* _The data_
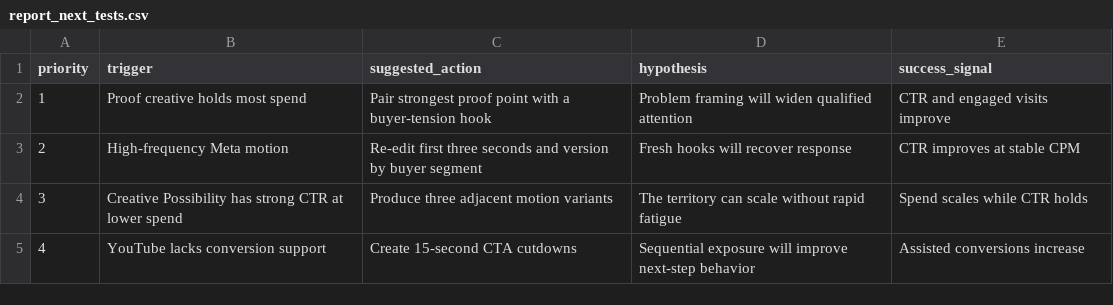
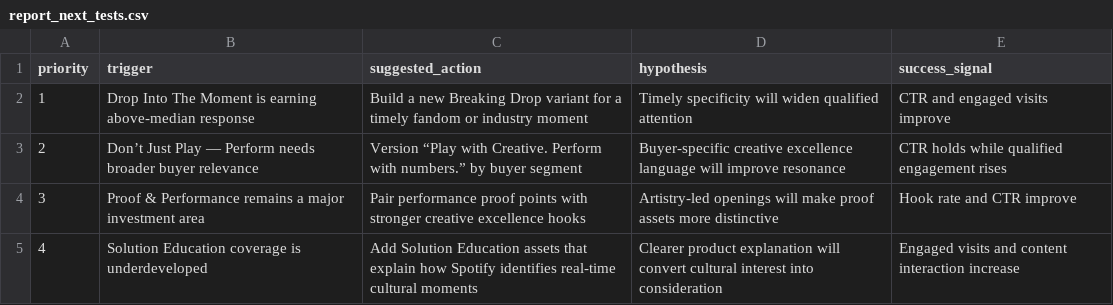
Before and after one commit to connorstearns/spotify-advertising-creative-intelligence, a CSV file: data/sample_exports/report_next_tests.csv, drawn as a sheet.

Commit message:
Align demo taxonomy with selected creative territories

```diff
--- a/data/sample_exports/report_next_tests.csv
+++ b/data/sample_exports/report_next_tests.csv
@@ -1,5 +1,5 @@
 priority,trigger,suggested_action,hypothesis,success_signal
-1,Proof creative holds most spend,Pair strongest proof point with a buyer-tension hook,Problem framing will widen qualified attention,CTR and engaged visits improve
-2,High-frequency Meta motion,Re-edit first three seconds and version by buyer segment,Fresh hooks will recover response,CTR improves at stable CPM
-3,Creative Possibility has strong CTR at lower spend,Produce three adjacent motion variants,The territory can scale without rapid fatigue,Spend scales while CTR holds
-4,YouTube lacks conversion support,Create 15-second CTA cutdowns,Sequential exposure will improve next-step behavior,Assisted conversions increase
+1,Drop Into The Moment is earning above-median response,Build a new Breaking Drop variant for a timely fandom or industry moment,Timely specificity will widen qualified attention,CTR and engaged visits improve
+2,Don’t Just Play — Perform needs broader buyer relevance,"Version “Play with Creative. Perform with numbers.” by buyer segment",Buyer-specific creative excellence language will improve resonance,CTR holds while qualified engagement rises
+3,Proof & Performance remains a major investment area,Pair performance proof points with stronger creative excellence hooks,Artistry-led openings will make proof assets more distinctive,Hook rate and CTR improve
+4,Solution Education coverage is underdeveloped,Add Solution Education assets that explain how Spotify identifies real-time cultural moments,Clearer product explanation will convert cultural interest into consideration,Engaged visits and content interaction increase
```
Also changed, not shown: data/sample_exports/creative_decision_log.csv, data/sample_exports/report_fatigue_watchlist.csv, 9 other files.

* _Exercise directions_
Copy each line of the data above that holds "motion".

* _Answer to the problem_
-2,High-frequency Meta motion,Re-edit first three seconds and version by buyer segment,Fresh hooks will recover response,CTR improves at stable CPM
-3,Creative Possibility has strong CTR at lower spend,Produce three adjacent motion variants,The territory can scale without rapid fatigue,Spend scales while CTR holds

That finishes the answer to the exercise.